A positive frame of mind can get you through anything right? Even during a flare? Maybe. But, boy is it hard to try to keep smiling when you have gone on 2 hours of sleep and can barely sit still because every position stiffens each joint within seconds. I like to try and give myself a little pep talk daily. I have fought many different health battles throughout my life, not just AS, and have always somewhat defeated my obstacle. I do know eventually I will feel some relief, I have accepted that it will never completely go away but I refuse to let it get the best of me. I must say the challenges do keep me on my toes. It seems when I let my guard down that is usually when something sneaks up on me. When I was diagnosed with AS, I had already progressed but figured this was something I could kick. I knew nothing about AS at that time and figured it was just a few aches and pains. I had lived with health problems for so long that my high tolerance of pain could easily get me through this. It was going to be something else I could take medicine for and the pain would be gone. I did not account for the medicine not working, flares and the unfortunate side-effects that come along with AS treatments.
There have been so many times that I have felt that this is what friends and family have wanted to say to me. AS’ers you know the “look” you get. The rolling of the eyes, the scrunch of the nose or raised eyebrow. The look that says you don’t look sick so stop complaining. I try my hardest not to “complain” but it has become a challenge all on its own. You want to be able to share with your support system that you need them yet not be a burden or the outcast. You begin to avoid others just so you don’t slip and say an extra ouch or mention you may need a little rest.

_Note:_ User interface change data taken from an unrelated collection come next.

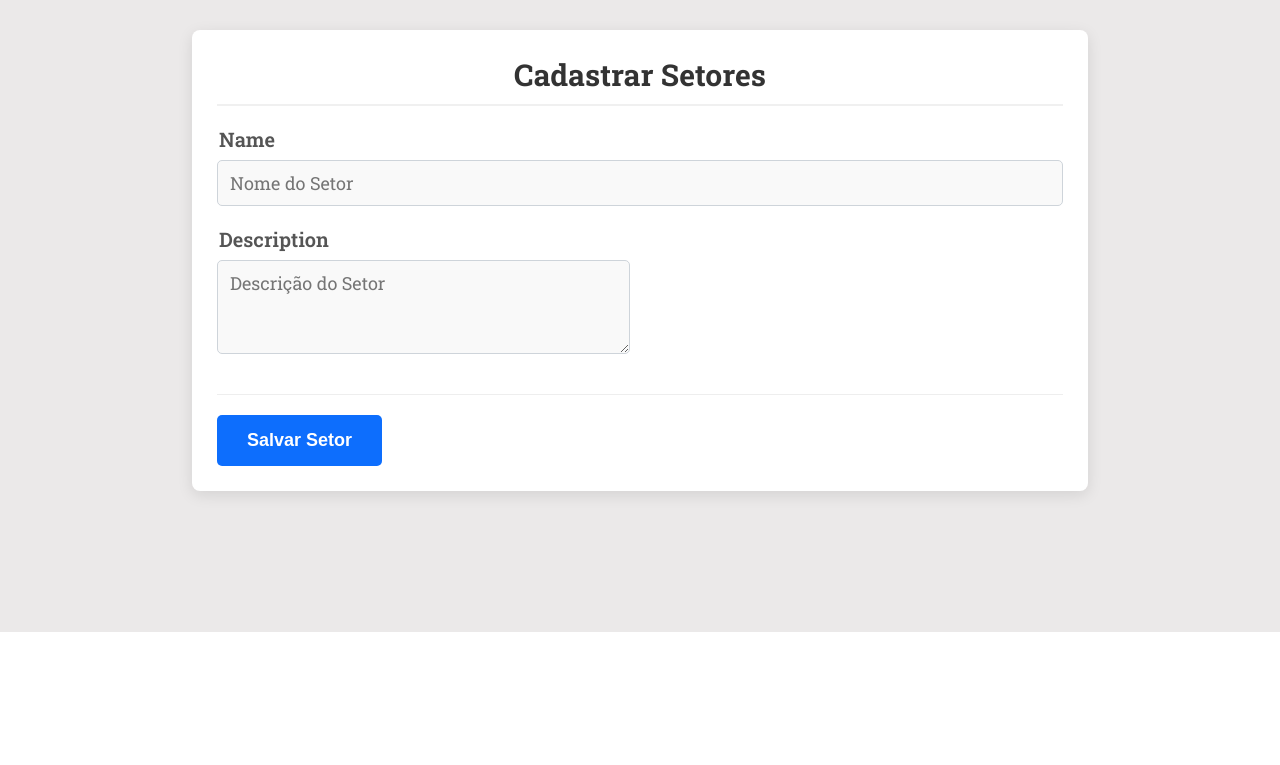
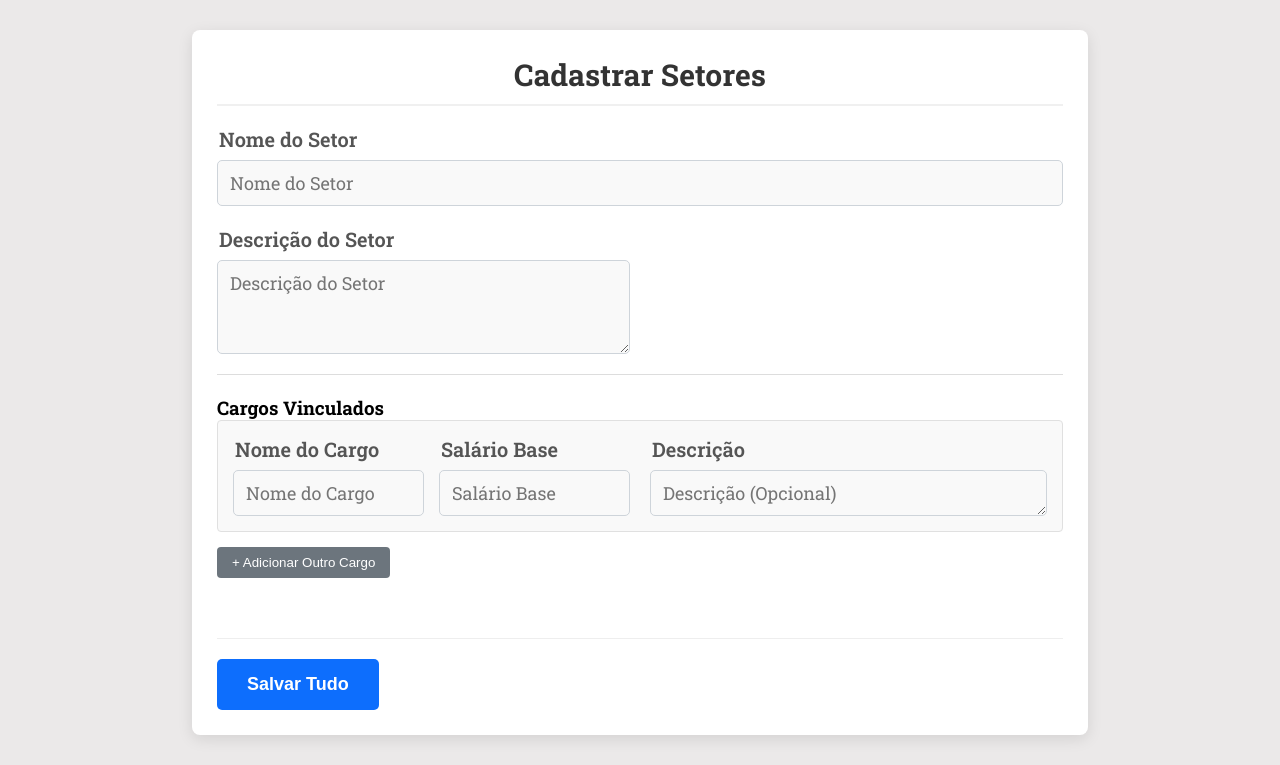
Before and after one commit to ricardoaufe/ProjetoRH, a Django app: page /departments/create/ in a window 1280 px wide; the page is wider, and only the part inside the window is pictured. Shown: the part 168-933 px from the top of that part. Before the commit the page ends 800 px from the top of that part, so only its background shows below. Run offline with Django 5.2, Linux system fonts and the light colour scheme; the visitor is signed in with stand-in values (Sample User, id 1); some libraries are stand-ins or nearby versions.

Commit message:
Criação de cargos vinculados com setores

```diff
--- a/rhcontrol/forms.py
+++ b/rhcontrol/forms.py
@@ -109,7 +109,29 @@ class DepartmentForm(forms.ModelForm):
     class Meta:
         model = Department
         fields = ['name', 'description']
+        labels = {
+            'name': 'Nome do Setor',
+            'description': 'Descrição do Setor',
+        }
         widgets = {
             'name': forms.TextInput(attrs={'class': 'form-control', 'placeholder': 'Nome do Setor'}),
             'description': forms.Textarea(attrs={'class': 'form-control', 'placeholder': 'Descrição do Setor', 'rows': 3}),
         }
+
+JobTitleFormSet = forms.inlineformset_factory(
+    Department,
+    JobTitle,
+    fields=['name', 'base_salary', 'description'],
+    extra=1,
+    can_delete=True,
+    labels={
+        'name': 'Nome do Cargo',
+        'base_salary': 'Salário Base',
+        'description': 'Descrição',
+    },
+    widgets={
+        'name': forms.TextInput(attrs={'class': 'form-control', 'placeholder': 'Nome do Cargo'}),
+        'base_salary': forms.NumberInput(attrs={'class': 'form-control', 'placeholder': 'Salário Base', 'step': '0.01'}),
+        'description': forms.Textarea(attrs={'class': 'form-control', 'placeholder': 'Descrição (Opcional)', 'rows': 1}),
+    }
+)
--- a/rhcontrol/templates/dashboard/pages/departments/form.html
+++ b/rhcontrol/templates/dashboard/pages/departments/form.html
@@ -1,6 +1,6 @@
 {% extends 'global/base.html' %}
 
-{% block title %} Cadastrar Setores | {% endblock title %}
+{% block title %} {{ title }} | {% endblock title %}
 
 {% block content %}
 
@@ -12,20 +12,99 @@
 
         <div class="form-content">
             {% include 'partials/form_field.html' with field=form.name label="Nome do Setor" %}
-            {% include 'partials/form_field.html' with field=form.description label="Descrição" %}
+            {% include 'partials/form_field.html' with field=form.description label="Descrição do Setor" %}
+        </div>
+
+        <hr style="margin: 20px 0; border: 0; border-top: 1px solid #ddd;">
+
+        <h3>Cargos Vinculados</h3>
+
+        {{ formset.management_form }}
+
+        <div id="job-titles-container">
+            {% for job_form in formset %}
+                <div class="job-title-row">
+                    {% for hidden in job_form.hidden_fields %}
+                        {{ hidden }}
+                    {% endfor %}
+
+                    <div class="form-content" style="border: 1px solid #e0e0e0; padding: 15px; margin-bottom: 15px; border-radius: 4px; background-color: #f9f9f9;">
+
+                        <div style="display: flex; gap: 15px; flex-wrap: wrap;">
+                            <div style="flex: 1;">
+                                {% include 'partials/form_field.html' with field=job_form.name label="Nome do Cargo" %}
+                            </div>
+                            <div style="flex: 1;">
+                                {% include 'partials/form_field.html' with field=job_form.base_salary label="Salário Base" %}
+                            </div>
+                        </div>
+
+                        {% include 'partials/form_field.html' with field=job_form.description label="Descrição do Cargo" %}
+
+                        {% if formset.can_delete and job_form.instance.pk %}
+                            <div style="margin-top: 10px; color: #dc3545;">
+                                {{ job_form.DELETE }} <label for="{{ job_form.DELETE.id_for_label }}">Excluir este cargo</label>
+                            </div>
+                        {% endif %}
+                    </div>
+                </div>
+            {% endfor %}
+        </div>
+
+        <button type="button" id="add-job-btn" style="background-color: #6c757d; color: white; border: none; padding: 8px 15px; border-radius: 4px; cursor: pointer; margin-bottom: 20px;">
+            + Adicionar Outro Cargo
+        </button>
+
+        <div id="empty-form" style="display:none;">
+            <div class="job-title-row">
+                <div class="form-content" style="border: 1px solid #e0e0e0; padding: 15px; margin-bottom: 15px; border-radius: 4px; background-color: #f9f9f9;">
+                    <div style="display: flex; gap: 15px; flex-wrap: wrap;">
+                        <div style="flex: 1;">
+                            {% include 'partials/form_field.html' with field=formset.empty_form.name label="Nome do Cargo" %}
+                        </div>
+                        <div style="flex: 1;">
+                            {% include 'partials/form_field.html' with field=formset.empty_form.base_salary label="Salário Base" %}
+                        </div>
+                    </div>
+                    {% include 'partials/form_field.html' with field=formset.empty_form.description label="Descrição do Cargo" %}
+                </div>
+            </div>
         </div>
 
         <div class="form-actions">
-            <button type="submit" class="btn-save">Salvar Setor</button>
+            <button type="submit" class="btn-save">Salvar Tudo</button>
             {% if form.instance.pk %}
                 <a href="{% url 'rhcontrol:department_delete' pk=form.instance.pk %}" class="btn-delete">
                     <i class="fa fa-trash"></i> Excluir Setor
                 </a>
             {% endif %}
-
         </div>
     </form>
+</div>
 
+<script>
+    document.addEventListener('DOMContentLoaded', function() {
+        const addBtn = document.getElementById('add-job-btn');
+        const container = document.getElementById('job-titles-container');
+        // O ID abaixo deve corresponder ao related_name do seu model. Se usou related_name='job_titles', o Django gera id_job_titles-TOTAL_FORMS
+        const totalForms = document.getElementById('id_job_titles-TOTAL_FORMS');
 
-</div>
+        addBtn.addEventListener('click', function(e) {
+            e.preventDefault();
+
+            let formIdx = totalForms.value;
+            const emptyFormHtml = document.getElementById('empty-form').innerHTML;
+
+            // Substitui o __prefix__ pelo índice numérico atual
+            const newFormHtml = emptyFormHtml.replace(/__prefix__/g, formIdx);
+
+            const newDiv = document.createElement('div');
+            newDiv.innerHTML = newFormHtml;
+            container.appendChild(newDiv.firstElementChild);
+
+            totalForms.value = parseInt(formIdx) + 1;
+        });
+    });
+</script>
+
 {% endblock content %}
--- a/rhcontrol/templates/dashboard/pages/employee/list.html
+++ b/rhcontrol/templates/dashboard/pages/employee/list.html
@@ -40,7 +40,7 @@
             {% for employee in object_list %}
             <tr>
                 <td>
-                    {% if employee.status == 'active' %}
+                    {% if employee.termination_date is None %}
                     <div class="status-cell">
                         <span class="status-dot status-active">Ativo</span>
                     </div>
--- a/rhcontrol/views.py
+++ b/rhcontrol/views.py
@@ -4,7 +4,7 @@ from django.urls import reverse
 from rhcontrol.models import Employee, Vacation, Training, JobTitle, Department
 from django.db.models import Q
 from django.core.paginator import Paginator
-from .forms import LoginForm, EmployeeForm, VacationForm, TrainingForm, UserUpdateForm, DepartmentForm
+from .forms import LoginForm, EmployeeForm, VacationForm, TrainingForm, UserUpdateForm, DepartmentForm, JobTitleFormSet
 from django.contrib.auth.forms import AuthenticationForm, PasswordChangeForm
 from django.contrib.auth import login, authenticate, logout, update_session_auth_hash
 from django.contrib.auth.models import User
@@ -405,30 +405,46 @@ def department_list(request):
 def department_create(request):
     if request.method == 'POST':
         form = DepartmentForm(request.POST)
+        formset = JobTitleFormSet(request.POST)
         if form.is_valid():
-            form.save()
+            department = form.save()
+
+            formset.instance = department
+            formset.save()
+
             messages.success(request, 'Setor criado com sucesso!')
             return redirect('rhcontrol:department_list')
     else:
         form = DepartmentForm()
+        formset = JobTitleFormSet()
 
     return render(request, 'dashboard/pages/departments/form.html', {
         'form': form,
+        'formset': formset,
         'title': 'Cadastrar Setores'
     })
 
 @login_required
 def department_update(request, pk):
     department = get_object_or_404(Department, pk=pk)
-    form = DepartmentForm(request.POST or None, instance=department)
 
-    if form.is_valid():
-        form.save()
-        messages.success(request, 'Setor atualizado com sucesso!')
-        return redirect('rhcontrol:department_list')
+    if request.method == 'POST':
+        form = DepartmentForm(request.POST or None, instance=department)
+        formset = JobTitleFormSet(request.POST or None, instance=department)
+
+        if form.is_valid() and formset.is_valid():
+            form.save()
+            formset.save()
+            messages.success(request, 'Setor atualizado com sucesso!')
+            return redirect('rhcontrol:department_list')
+
+    else:
+        form = DepartmentForm(instance=department)
+        formset = JobTitleFormSet(instance=department)
 
     return render(request, 'dashboard/pages/departments/form.html', {
         'form': form,
+        'formset': formset,
         'title': 'Editar Setor'
     })
 
```
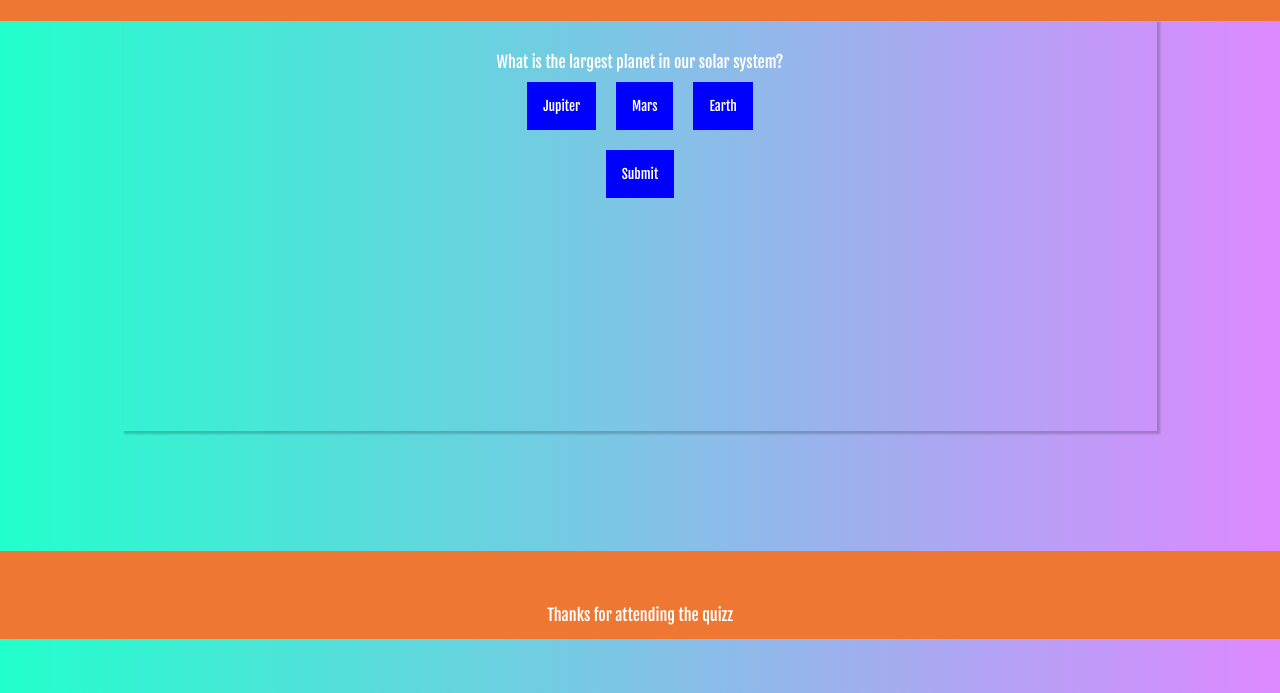
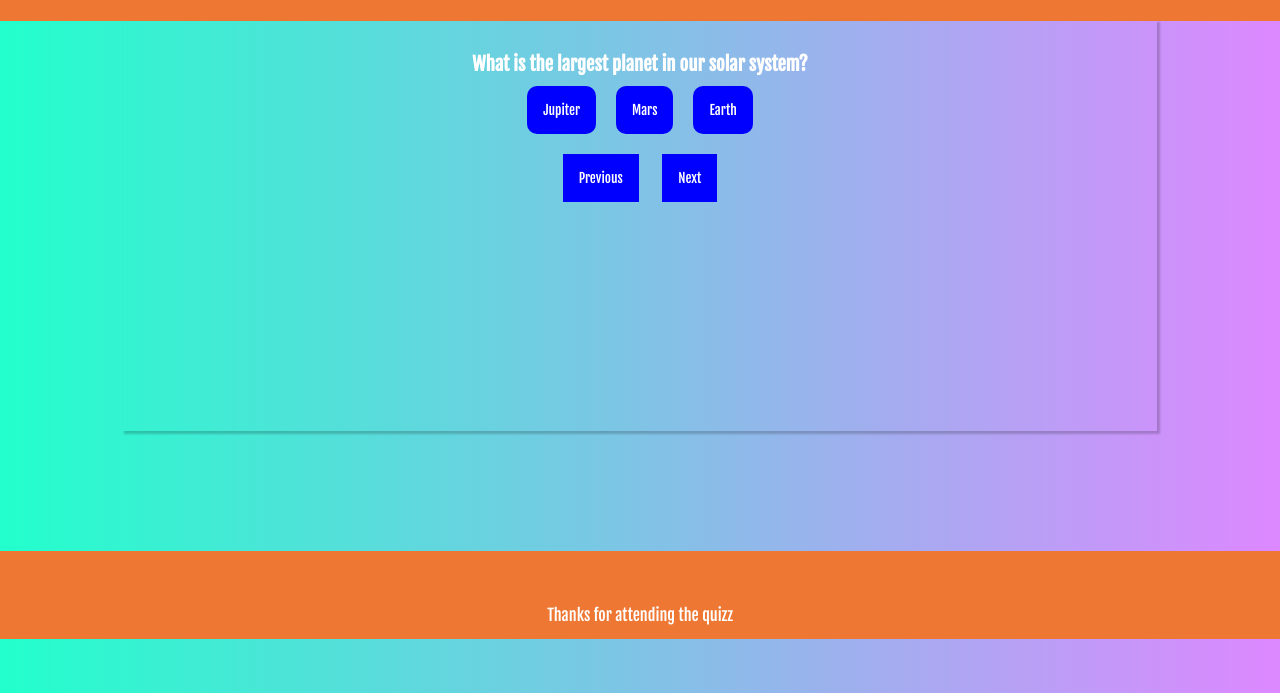
Before and after one commit to rsah9444/Quizz-app, a plain HTML site: page index.html in a window 1280 px wide. Both pictures are taken after a click on the button "Paris". Shown: the part 107-800 px from the top of the page. Drawn offline with Linux system fonts and the light colour scheme.

Commit message:
added function next and previous button

```diff
--- a/index.html
+++ b/index.html
@@ -24,7 +24,9 @@
 
                 </div>
                 <div class="text-center">
-                 <button type="submit" id="submit">Submit</button>
+                    <button id="previous" disabled>Previous</button>
+                    <button id="next">Next</button>
+                    <button id="submit" style="display: none;" disabled>Submit</button>
                 </div>
             </div>
 
--- a/script.js
+++ b/script.js
@@ -14,22 +14,7 @@ const quizData = [
       question: 'Who painted the Mona Lisa?',
       choices: ['Leonardo da Vinci', 'Pablo Picasso', 'Vincent van Gogh'],
       correctAnswer: 'Leonardo da Vinci'
-    },
-    {
-        question: 'Who painted the Mona Lisa?',
-        choices: ['Leonardo da Vinci', 'Pablo Picasso', 'Vincent van Gogh'],
-        correctAnswer: 'Leonardo da Vinci'
-      },
-      {
-        question: 'Who painted the Mona Lisa?',
-        choices: ['Leonardo da Vinci', 'Pablo Picasso', 'Vincent van Gogh'],
-        correctAnswer: 'Leonardo da Vinci'
-      },
-      {
-        question: 'Who painted the Mona Lisa?',
-        choices: ['Leonardo da Vinci', 'Pablo Picasso', 'Vincent van Gogh'],
-        correctAnswer: 'Leonardo da Vinci'
-      }
+    }
   ];
 
   let currentQuestion = 0;
@@ -38,12 +23,14 @@ const quizData = [
   const questionElement = document.getElementById('question');
   const choicesElement = document.getElementById('choices');
   const submitButton = document.getElementById('submit');
+  const previousButton = document.getElementById('previous');
+  const nextButton = document.getElementById('next');
   const scoreElement = document.getElementById('score');
-
+  previousButton.style.display='none';
   // Display the current question and choices
   function displayQuestion() {
     const currentQuiz = quizData[currentQuestion];
-    questionElement.textContent = currentQuiz.question;
+    questionElement.innerHTML = `<h3>${currentQuiz.question}</h3>`;
 
     choicesElement.innerHTML = '';
 
@@ -65,16 +52,47 @@ const quizData = [
 
     if (selectedAnswer === correctAnswer) {
       score++;
+    }
+
+    // submitButton.disabled = true;
+    // choicesElement.classList.add('disabled');
+
+    if (currentQuestion < quizData.length - 1) {
+        nextButton.disabled = false;
+      goToNextQuestion();
+    } else {
+      submitButton.style.display = 'block';
+      submitButton.disabled = false;
 
     }
+  }
 
+  // Go to the previous question
+  function goToPreviousQuestion() {
+    currentQuestion--;
+
+    nextButton.disabled = false;
+    submitButton.style.display = 'none';
+
+    if (currentQuestion === 0) {
+      previousButton.style.display = 'none';
+    }
+
+    displayQuestion();
+  }
+
+  // Go to the next question
+  function goToNextQuestion() {
     currentQuestion++;
+    previousButton.style.display='inline-block';
+    previousButton.disabled = false;
+    submitButton.style.display = 'none';
 
-    if (currentQuestion < quizData.length) {
-      displayQuestion();
-    } else {
-      displayScore();
+    if (currentQuestion === quizData.length - 1) {
+      nextButton.style.display= 'none';
     }
+
+    displayQuestion();
   }
 
   // Display the final score
@@ -82,12 +100,16 @@ const quizData = [
     questionElement.textContent = 'Quiz completed!';
     choicesElement.innerHTML = '';
     submitButton.style.display = 'none';
+    previousButton.style.display= 'none';
+    nextButton.style.display = 'none';
     scoreElement.textContent = `Your score: ${score} out of ${quizData.length}`;
   }
 
   // Event listeners
-  submitButton.addEventListener('click', displayQuestion);
   choicesElement.addEventListener('click', checkAnswer);
+  previousButton.addEventListener('click', goToPreviousQuestion);
+  nextButton.addEventListener('click', goToNextQuestion);
+  submitButton.addEventListener('click', displayScore);
 
   // Start the quiz
   displayQuestion();
--- a/style.css
+++ b/style.css
@@ -54,6 +54,9 @@ button{
     color:#fff;
     margin:10px;
 }
+.choice{
+    border-radius:10px;
+}
 
 .right{
     background-color:#fff;
@@ -64,3 +67,7 @@ button{
     background-color: #fff;
     color:red;
 }
+#submit{
+    background-color:rgb(0, 255, 34);
+    color:#fff;
+}
```
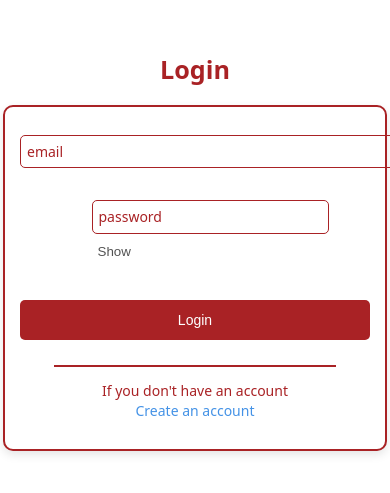
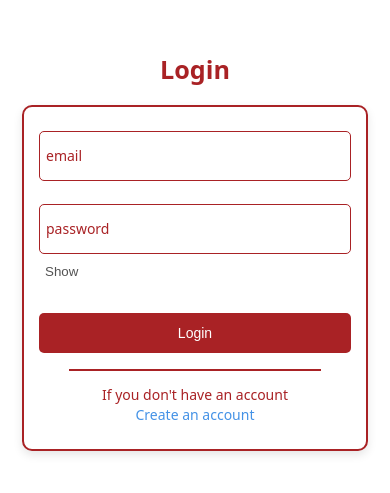
Before and after one commit to fek1ss/eventra-frontend, a React (Vite) app: page /login in a window 390 px wide. Shown: the part 179-672 px from the top of the page. Built offline with nearby package versions, Linux system fonts and the light colour scheme; no server answers.

Commit message:
feat: auth

```diff
--- a/src/components/Input/styles.module.css
+++ b/src/components/Input/styles.module.css
@@ -57,29 +57,39 @@ input:-webkit-autofill {
 }
 
 @media (max-width: 600px) {
-
-  /* --- Контейнер --- */
+  /* --- Контейнер (input_container) --- */
   .input_container {
-    /* На мобильных должен быть 100% ширины своего родителя */
+    /* Родитель должен занимать 100% ширины .con, который 100% ширины .form */
     width: 100%;
-    /* Добавляем небольшой отступ, чтобы поля не прилипали друг к другу */
     margin-bottom: 0.5rem;
   }
 
-  /* --- Поля ввода (input) --- */
-  .inp {
-    /* КЛЮЧЕВОЕ ИЗМЕНЕНИЕ: Занимаем всю доступную ширину */
+  /* --- Поля ввода (input/textarea) --- */
+  .inp,
+  .inpArea {
     width: 100%;
-    /* Немного уменьшаем вертикальный паддинг */
-    padding: 0.6rem 1rem;
+    padding: 0 1rem;
+    min-height: 50px;
+
+    /* ГАРАНТИЯ: box-sizing предотвращает выход за границы из-за padding */
+    box-sizing: border-box;
   }
 
-  /* --- Область текста (textarea) --- */
-  .inpArea {
-    /* КЛЮЧЕВОЕ ИЗМЕНЕНИЕ: Занимаем всю доступную ширину */
-    width: 100%;
-    /* Немного уменьшаем минимальную высоту для компактности */
-    min-height: 80px;
-    padding: 0.6rem 1rem;
+  /* --- Кнопка "Show/Hide Password" --- */
+  .showPasswordBtn {
+    /* КЛЮЧЕВОЕ: Сбросить абсолютное позиционирование, которое может быть установлено,
+           и настроить его внутри поля пароля. */
+
+    /* Если кнопка стоит рядом с Input: */
+    display: block; /* Сделать ее блочным элементом */
+    width: auto;
+
+    /* ИЛИ: Если она абсолютно позиционируется внутри .con: */
+    position: absolute; /* Оставить, если она накладывается на поле */
+    right: 15px; /* Сдвинуть вправо с учетом padding формы */
+    top: 50%;
+    transform: translateY(-50%);
+    z-index: 10;
+
   }
 }
--- a/src/pages/auth/auth.module.css
+++ b/src/pages/auth/auth.module.css
@@ -72,6 +72,10 @@
   color: rgb(83, 83, 83);
 }
 
+.con {
+  width: 100%;
+}
+
 @media (max-width: 600px) {
   .authPage {
     /* Высота может быть auto, если контент не занимает весь экран,
@@ -81,7 +85,7 @@
 
   .form {
     /* Увеличиваем ширину, чтобы форма выглядела лучше на маленьком экране */
-    width: 90%;
+    width: 80%;
     /* Максимальная ширина, чтобы форма не была слишком широкой на узком планшете */
     max-width: 350px;
 
--- a/src/pages/auth/login.jsx
+++ b/src/pages/auth/login.jsx
@@ -43,7 +43,7 @@ const Login = () => {
             setUserData(prev => ({ ...prev, email: val }))
           }
         />
-        <div>
+        <div className={styles.con}>
           <Input
             name="password"
             value={userData.password}
--- a/src/services/api.js
+++ b/src/services/api.js
@@ -1,4 +1,4 @@
-export const BASE_URL = import.meta.env.VITE_API_URL;  // или URL твоего бекенда на Railway
+export const BASE_URL = "http://localhost:5000";  // или URL твоего бекенда на Railway
 // "http://localhost:5000"
 // import.meta.env.VITE_API_URL
 // import.meta.env.VITE_API_URL
```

Without your loved ones you may literally not be able to make it through your day. How will you walk up or down the stairs, throw in laundry, open the juice, or even be able to get your shirt buttoned? Your hands, neck, back and knees are in so much pain that you feel helpless. I think this is one of my biggest frustrations. I have always been so independent, even with my past medical history, and now with AS, I just have to accept that now I can’t do this on my own. For those who know me well, know “can’t” is not a word I like to say. I am still learning that can’t and limits are two different things. I am learning my limits daily and hope to eventually accept that I do have some.
Walk A Mile In My Shoes
Walk a mile…with AS…yeah right! You wouldn’t wish your pain on anyone. It is hard to explain what you feel. AS’ers we all know exactly how it feels but what I want is for our pain to be accepted. You finally get an explanation from a doctor and feel welcomed in the AS community that your pain is real, you then go into the “real world” and you are right back to where you were before your diagnosis. Lost, alone and feeling out of control. Thankfully, I can’t say this happened to me by all of my family and friends. I have a few loved ones that have become my biggest supporters. They are there for me, if for nothing else, but to let me vent and then not judge or tell me to get over it. They accept that I have Ankylosing Spondylitis and want to learn whatever possible to help me through this journey. You guys know who you are and I love you for never making me beg or feel like a burden. You don’t expect a medal for loving and supporting me. Me, with AS, not me, the person who can always be positive. You expect nothing in return for your love and support and I can’t stress how lucky I am for having you in my life. To our family and friends who brush us off let me just say, we will gladly carry this pain for us both so that you will never have to experience walking a mile in our shoes. I can’t express enough the hurt that I feel when I find out the whispers that have gone on behind my back. I always end up hearing about them and at this point should not be surprised, but to be honest, it still hurts. Although you may not support us we will still continue pushing forward. Our bones and body may be weak, but our souls are not.
Smiling Doesn’t Always Work
AS patients are known to try and “hide” the pain. We add a little smile, take a few extra deep breaths and add a little more make-up just to try and pretend we feel “normal”. What about the week before our next treatment when the TNF’s have worn off or you are in the midst of a flare? What about when the frustration has once again set in because you get your latest labs back and now you are told you have to worry about whether new complications have arrived? You want to stay happy and smile. You ask yourself how much more can you possibly take; trying to remember you are only given what you can handle. I look at my loving husband and beautiful children and remember what keeps me going. So yes, smiling doesn’t always work but in the end, I will try my hardest to keep positive. I know there is no cure but that also doesn’t mean I just give up. I could throw my hands up and say forget it and wilt away. I am not that person. I will not allow something to tell me how to live. It may not seem like it right now but with the proper attitude, a strong support system, and medical care we can all smile again.
Share With Me
AS patients – What helps you stay positive? Any advice to fellow AS’ers on how to get through those down times?
Support System – Do you have any little things you do to help your loved one with AS keep positive during their darkest times? Does your loved one seem to “hide” it? Do you honestly feel burdened at times?